We each have our own special needs, tastes and degrees of willingness to use something we didn’t get for ourselves. That is why I cringe at the idea of having to write the mandatory Holiday Gift Column. After all, it is one thing to wear an ugly tie or bad sweater to work occasionally, but use a bad garden tool in the yard, ever? I don’t think so.
However, if I don’t write at least one gift column, I am afraid someone will snitch on me and I will be run out of the profession. I could my lose my job. So this year, instead of writing about specific gifts, trying to get one that might please someone on your list, I write about a new category of “yardening” gift that you will be hearing more and more about, I am quite sure.
That category is robotic lawn mowers. Really! This from the guy who loves to mow lawns. It is the stuff of dreams (and an occasional column), that is for sure. These machines of the future have come such a long way since those first models were tested in our yard back in 1996.
Robotic lawn mowers have come a very, very long way. In fact, I predict that within the next five to 10 years, robotic mowers will be the norm. So much the norm that many jurisdictions will ban the mowers we use today, which are way too dangerous and polluting and actually require too much work.
Stuff of dreams? Well, if you are going to get a decent robotic mower today, you are going to have to spend in the vicinity of $1,000 minimum and can spend up to $4,000 or more. So, yes, dream. I don’t expect readers to run out and buy, but prices are dropping fast and in a few years, I am sure, they will be in the range of a good push mower and gift giving.

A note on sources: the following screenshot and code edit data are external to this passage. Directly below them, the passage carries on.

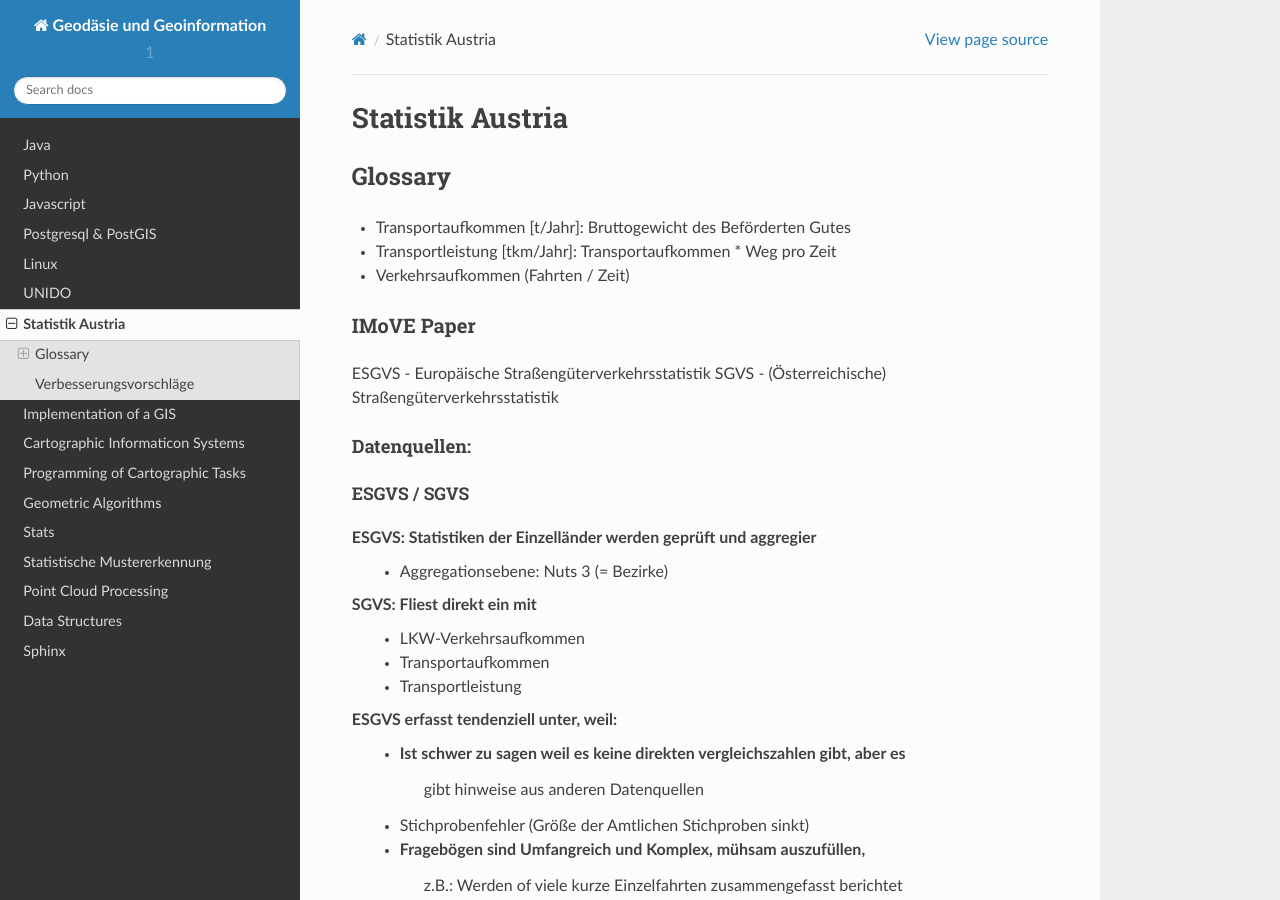
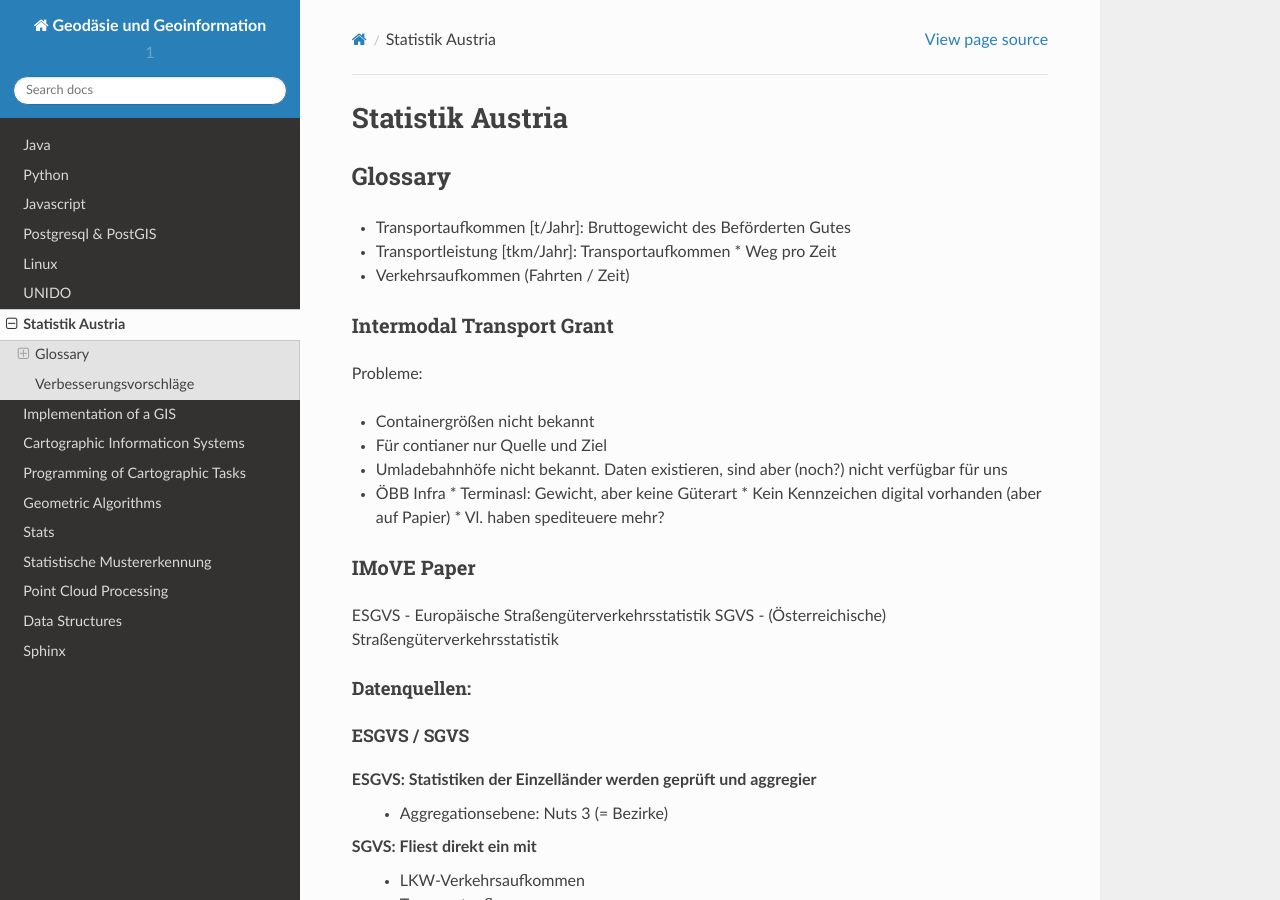
Before and after one commit to hoelk/notes, a Sphinx documentation site: the page built from source/statat.rst, in a window 1280 px wide and 900 px high. Built offline with Sphinx 7.4.7 and the Read the Docs theme 2.0.0, drawn with Linux system fonts in a browser that asks for light colours.

Commit message:
Update statat.rst

```diff
--- a/source/statat.rst
+++ b/source/statat.rst
@@ -8,10 +8,22 @@
 * Transportleistung  [tkm/Jahr]: Transportaufkommen * Weg pro Zeit
 * Verkehrsaufkommen (Fahrten / Zeit)
 
+Intermodal Transport Grant
+==========================
+
+Probleme:
+
+* Containergrößen nicht bekannt
+* Für contianer nur Quelle und Ziel
+* Umladebahnhöfe nicht bekannt. Daten existieren, sind aber (noch?) nicht verfügbar für uns
+* ÖBB Infra
+  * Terminasl: Gewicht, aber keine Güterart
+  * Kein Kennzeichen digital vorhanden (aber auf Papier)
+  * Vl. haben spediteuere mehr?
+
+
 IMoVE Paper
 ===========
-
-
 ESGVS - Europäische Straßengüterverkehrsstatistik
 SGVS  - (Österreichische) Straßengüterverkehrsstatistik
 
```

Why would you want a robotic lawn mower? Well, the obvious reason is they mow for you. No effort. No gassing up. Nothing to pull (and pull and pull and pull). Nothing. Day and night, a robot will keep your yard in proper trim and never, not once, complain. The lawn never even grows long as it is constantly being cut.
Robot mowers make very little or no noise. They are battery-operated, after all. They can work at night. They do not pollute, as they run off batteries. They do a better job cutting due to the different kinds of blades they can use, precisely because they are not an old-fashioned-style mower.
There are now blade sizes to fit your lawn, larger blade-width machines for big yards and small ones for small yards. All you do is set up a bunch of guide wires, once, and let yours loose for the rest of the season.
Some are now designed to handle up to 30 percent inclines, and they can handle contours on more level ones. Adjust the cutting height to suit your needs and the seasonal ones too.
Some come with GPS, of course. Some have headlights, though I am not sure why. I saw at least one that will run its battery low, go back to its base, charge up for an hour or so and then go out and finish mowing. Crazy smart, these things. Computers at heart, after all and much better than a teenager, I hate to say. They have software that gets updated. What a world.
Did I mention that there are models that can actually mow in the rain? Hmm, I wonder if any of them have a snowblower attachment like my Deere.
Alaska Garden Calendar
Holiday Lights at the Alaska Botanical Garden: Through the 31st. Don’t miss 'em. And while you are there, join the garden, will you? For more light info: https://www.alaskabg.org/holiday-lights-2018.html.
New Year’s Eve bash at the garden too: https://www.alaskabg.org/holiday-lights-2018.html.
Indoor plants: Are yours getting enough water? Too much? Pay attention.